Why the city is putting toilet-humor ads on public buses, like "Your #2 is my #1" and "No one deals with more crap than I do."
Ah, San Francisco – the majestic Golden Gate Bridge! The charming North Beach cafes! The briny smell of the wastewater-treatment system churning through 80 million gallons of sewage a day!
Wait, when did that enter the tourist literature? Rather recently, actually: This fall, the city kicked off a curious campaign to make people fall in love with its sewage system. Central to the push are advertisements on public buses reading, "Your #2 is my #1," "No one deals with more crap than I do," and the slightly ominous-sounding, "You can't live a day without me."

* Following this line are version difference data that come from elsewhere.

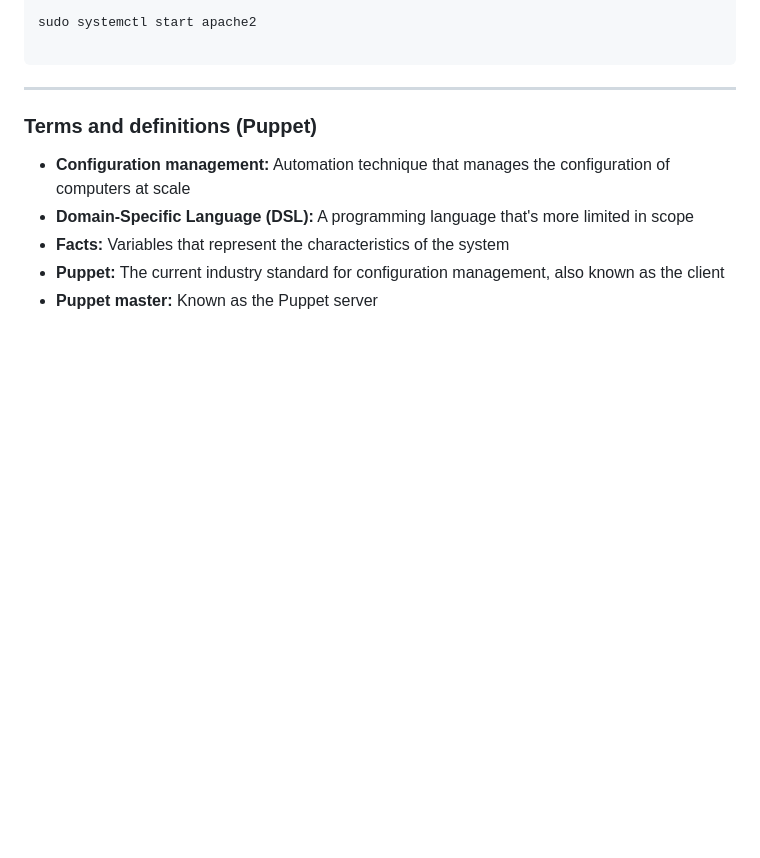
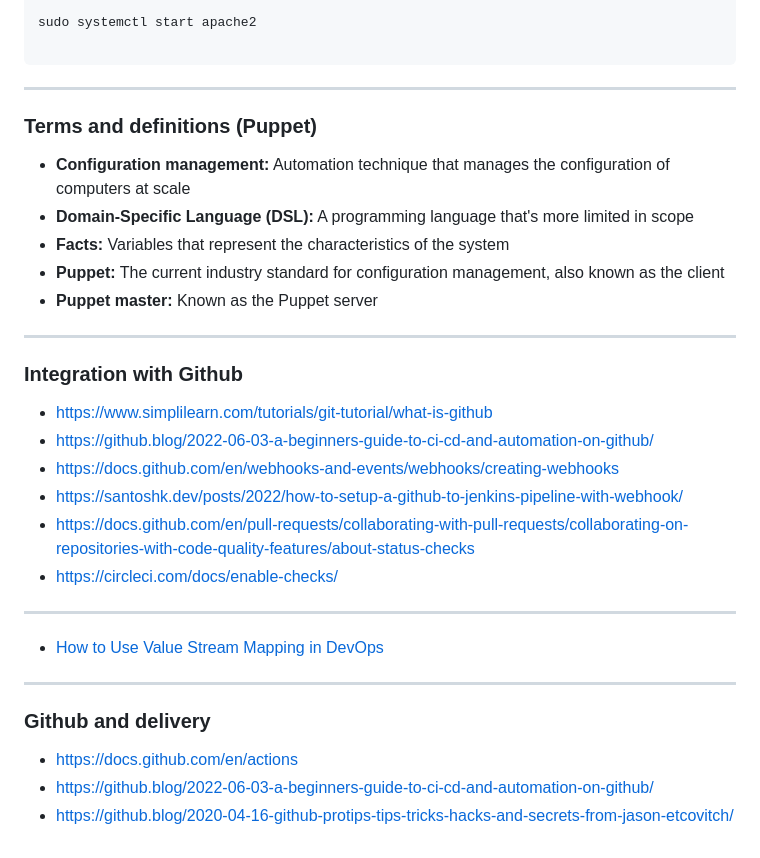
Before and after one commit to mrmyothet/google-it-automation, a Markdown page: config_mgmt/README.md, the part around the change. Rendered like a GitHub page; blank space fills up the shorter version.

Commit message:
Integration and Delivery with GitHub Actions

```diff
--- a/config_mgmt/README.md
+++ b/config_mgmt/README.md
@@ -270,3 +270,26 @@ sudo systemctl start apache2
 - **Facts:** Variables that represent the characteristics of the system
 - **Puppet:** The current industry standard for configuration management, also known as the client
 - **Puppet master:** Known as the Puppet server
+
+---
+
+### Integration with Github
+
+- https://www.simplilearn.com/tutorials/git-tutorial/what-is-github
+- https://github.blog/2022-06-03-a-beginners-guide-to-ci-cd-and-automation-on-github/
+- https://docs.github.com/en/webhooks-and-events/webhooks/creating-webhooks
+- https://santoshk.dev/posts/2022/how-to-setup-a-github-to-jenkins-pipeline-with-webhook/
+- https://docs.github.com/en/pull-requests/collaborating-with-pull-requests/collaborating-on-repositories-with-code-quality-features/about-status-checks
+- https://circleci.com/docs/enable-checks/
+
+---
+
+- [How to Use Value Stream Mapping in DevOps](https://www.lucidchart.com/blog/value-stream-mapping-for-devops)
+
+---
+
+### Github and delivery
+
+- https://docs.github.com/en/actions
+- https://github.blog/2022-06-03-a-beginners-guide-to-ci-cd-and-automation-on-github/
+- https://github.blog/2020-04-16-github-protips-tips-tricks-hacks-and-secrets-from-jason-etcovitch/
```
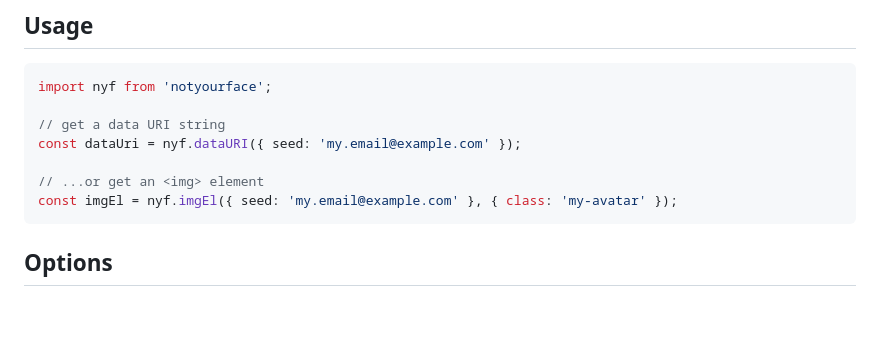
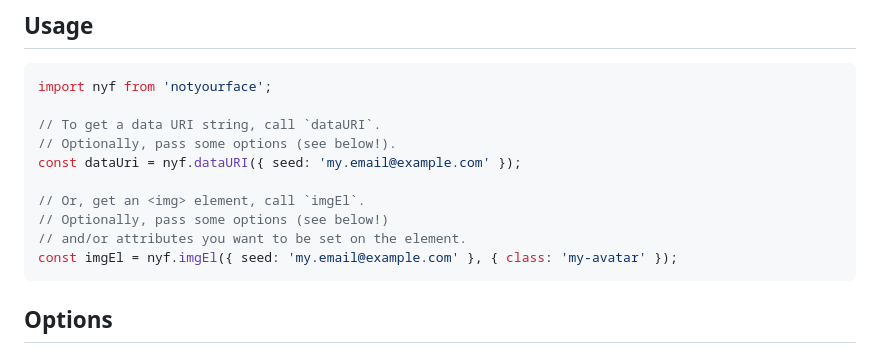
Before and after one commit to bkis/notyourface, a Markdown page: README.md, the part around the change. GitHub-like rendering; blank space fills up the shorter version.

````diff
--- a/README.md
+++ b/README.md
@@ -22,10 +22,13 @@
 ```js
 import nyf from 'notyourface';
 
-// get a data URI string
+// To get a data URI string, call `dataURI`.
+// Optionally, pass some options (see below!).
 const dataUri = nyf.dataURI({ seed: 'my.email@example.com' });
 
-// ...or get an <img> element
+// Or, get an <img> element, call `imgEl`.
+// Optionally, pass some options (see below!)
+// and/or attributes you want to be set on the element.
 const imgEl = nyf.imgEl({ seed: 'my.email@example.com' }, { class: 'my-avatar' });
 ```
 
````
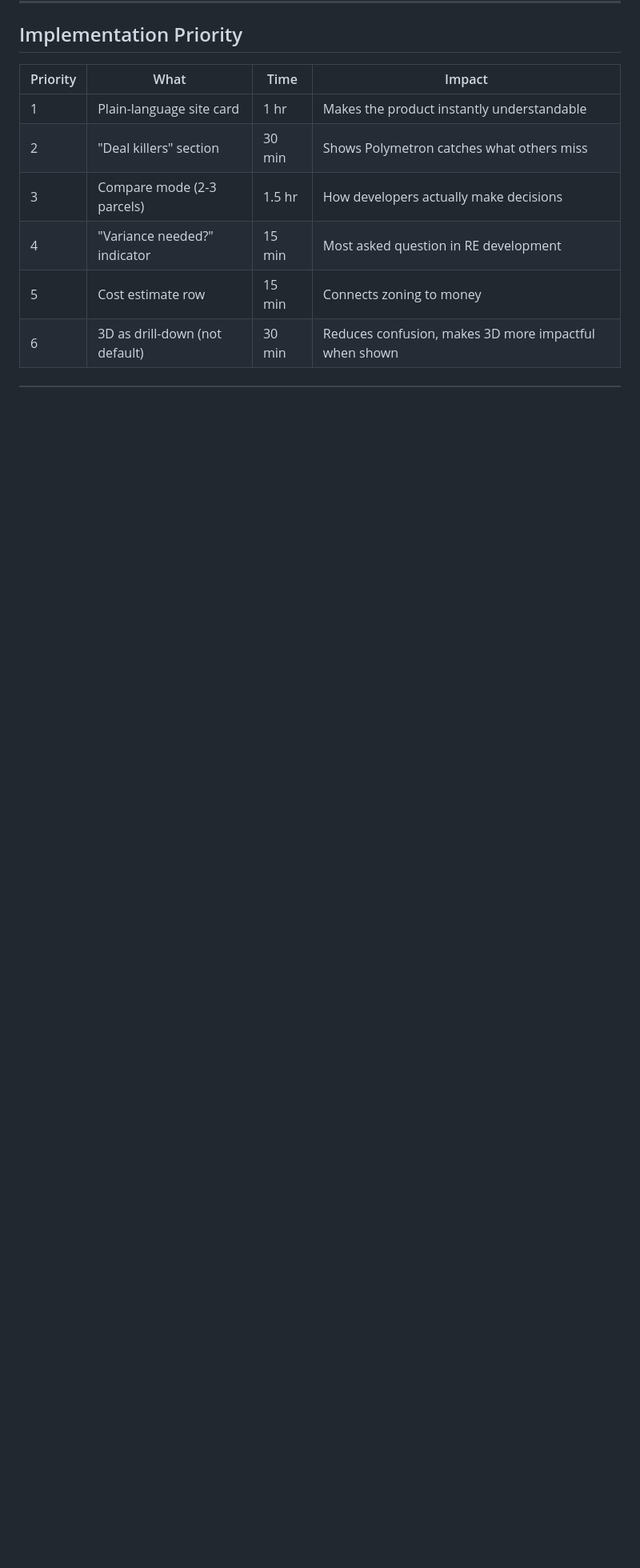
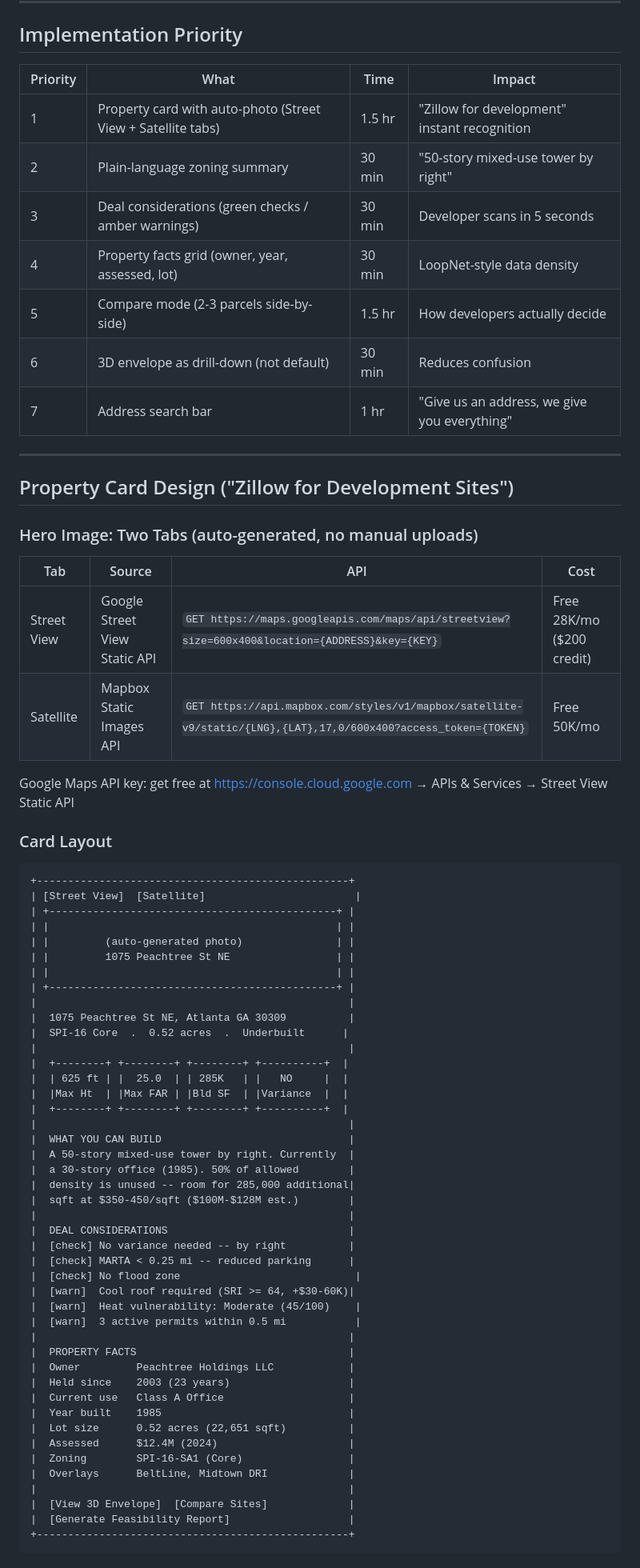
Before and after one commit to SamDuo/polymetron-landing-page, a Markdown page: .claude/plan/user-stories-strategy.md, the part around one of its changes. Shown at 80% size. GitHub-like rendering; blank space fills up the shorter version.

Commit message:
docs: Add property card design + Google Street View integration
Zillow-style property cards with auto-generated photos:
- Google Street View Static API for building exterior (free 28K/mo)
- Mapbox Static API for satellite tab (free 50K/mo)
- Plain-language zoning summary + deal considerations
- Compare mode for side-by-side parcel evaluation

````diff
--- a/.claude/plan/user-stories-strategy.md
+++ b/.claude/plan/user-stories-strategy.md
@@ -170,9 +170,73 @@ Lead with the **compliance checklist** + **community impact dashboard**. Show th
 
 | Priority | What | Time | Impact |
 |----------|------|------|--------|
-| 1 | Plain-language site card | 1 hr | Makes the product instantly understandable |
-| 2 | "Deal killers" section | 30 min | Shows Polymetron catches what others miss |
-| 3 | Compare mode (2-3 parcels) | 1.5 hr | How developers actually make decisions |
-| 4 | "Variance needed?" indicator | 15 min | Most asked question in RE development |
-| 5 | Cost estimate row | 15 min | Connects zoning to money |
-| 6 | 3D as drill-down (not default) | 30 min | Reduces confusion, makes 3D more impactful when shown |
+| 1 | Property card with auto-photo (Street View + Satellite tabs) | 1.5 hr | "Zillow for development" instant recognition |
+| 2 | Plain-language zoning summary | 30 min | "50-story mixed-use tower by right" |
+| 3 | Deal considerations (green checks / amber warnings) | 30 min | Developer scans in 5 seconds |
+| 4 | Property facts grid (owner, year, assessed, lot) | 30 min | LoopNet-style data density |
+| 5 | Compare mode (2-3 parcels side-by-side) | 1.5 hr | How developers actually decide |
+| 6 | 3D envelope as drill-down (not default) | 30 min | Reduces confusion |
+| 7 | Address search bar | 1 hr | "Give us an address, we give you everything" |
+
+---
+
+## Property Card Design ("Zillow for Development Sites")
+
+### Hero Image: Two Tabs (auto-generated, no manual uploads)
+
+| Tab | Source | API | Cost |
+|-----|--------|-----|------|
+| Street View | Google Street View Static API | `GET https://maps.googleapis.com/maps/api/streetview?size=600x400&location={ADDRESS}&key={KEY}` | Free 28K/mo ($200 credit) |
+| Satellite | Mapbox Static Images API | `GET https://api.mapbox.com/styles/v1/mapbox/satellite-v9/static/{LNG},{LAT},17,0/600x400?access_token={TOKEN}` | Free 50K/mo |
+
+Google Maps API key: get free at https://console.cloud.google.com → APIs & Services → Street View Static API
+
+### Card Layout
+
+```
++--------------------------------------------------+
+| [Street View]  [Satellite]                        |
+| +----------------------------------------------+ |
+| |                                              | |
+| |         (auto-generated photo)               | |
+| |         1075 Peachtree St NE                 | |
+| |                                              | |
+| +----------------------------------------------+ |
+|                                                  |
+|  1075 Peachtree St NE, Atlanta GA 30309          |
+|  SPI-16 Core  .  0.52 acres  .  Underbuilt      |
+|                                                  |
+|  +--------+ +--------+ +--------+ +----------+  |
+|  | 625 ft | |  25.0  | | 285K   | |   NO     |  |
+|  |Max Ht  | |Max FAR | |Bld SF  | |Variance  |  |
+|  +--------+ +--------+ +--------+ +----------+  |
+|                                                  |
+|  WHAT YOU CAN BUILD                              |
+|  A 50-story mixed-use tower by right. Currently  |
+|  a 30-story office (1985). 50% of allowed        |
+|  density is unused -- room for 285,000 additional|
+|  sqft at $350-450/sqft ($100M-$128M est.)        |
+|                                                  |
+|  DEAL CONSIDERATIONS                             |
+|  [check] No variance needed -- by right          |
+|  [check] MARTA < 0.25 mi -- reduced parking      |
+|  [check] No flood zone                            |
+|  [warn]  Cool roof required (SRI >= 64, +$30-60K)|
+|  [warn]  Heat vulnerability: Moderate (45/100)    |
+|  [warn]  3 active permits within 0.5 mi           |
+|                                                  |
+|  PROPERTY FACTS                                  |
+|  Owner         Peachtree Holdings LLC            |
+|  Held since    2003 (23 years)                   |
+|  Current use   Class A Office                    |
+|  Year built    1985                              |
+|  Lot size      0.52 acres (22,651 sqft)          |
+|  Assessed      $12.4M (2024)                     |
+|  Zoning        SPI-16-SA1 (Core)                 |
+|  Overlays      BeltLine, Midtown DRI             |
+|                                                  |
+|  [View 3D Envelope]  [Compare Sites]             |
+|  [Generate Feasibility Report]                   |
++--------------------------------------------------+
+```
+
````
Also changed, not shown: other parts of .claude/plan/user-stories-strategy.md (+29 -1 lines), CLAUDE.md (+10 -0 lines).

One may be forgiven for assuming the mayor was deposed in a bloodless coup, only to be replaced by the plunger-waving head of the public-works department. But this fecaltastic campaign, which is costing the city $65,000, is really all about the democratic process. San Francisco is coming up on a multibillion-dollar upgrade of hundreds of miles of pipes, many that are roughly 100 years old, and several of its water facilities that are not seismically stable. The city's Public Utilities Commission is using these nose-curling ads to generate sewage fever—it hopes the public buzz will lure citizens into the retrofit's planning process.
"Our belief is that when you have public support, you have a better outcome at the end of the road," says Tyrone Jue, the commission's director of communications. "This campaign is about fostering interest and getting people talking about the sewer system in a way that they probably never talked about it before."
What exactly do city managers hope to elicit from a bunch of novices whose biggest interaction with the sewage system is probably flushing a toilet? That's a little murky, but the marketing ploy is classic San Francisco, where "public participation knows no bounds," writes SF Weekly. The newspaper also quoted Jue giving this utopian vision of the future:
Rather than building walls around future sewage plants, which make people feel unwelcome, perhaps "we can open parts of it. We want people to be proud of the fact this is a sewage treatment plant. Most people just think there's a smell coming out of that plant. We want you to know what it is behind the walls that causes that smell."
Jue says the puns and jokes were developed in-house in a "team effort," and so far have been a "huge success." Traffic has jumped on the utilities commission's Twitter account and Facebook page – now at 7,000 followers and 4,340 "likes," respectively. And since the ads went up, 800 people have booked tours at a municipal wastewater-handling facility, filling the visiting schedule for several months out. "It's amazing. Who would want to go to a sewage-treatment plant?" Jue says. "Well, people do."
Locals are even snapping photos of themselves with the bus puns, he adds, proving that toilet humor will always be a hit. "People are taking selfies next to these ads, believe it or not."
Oh, believe it: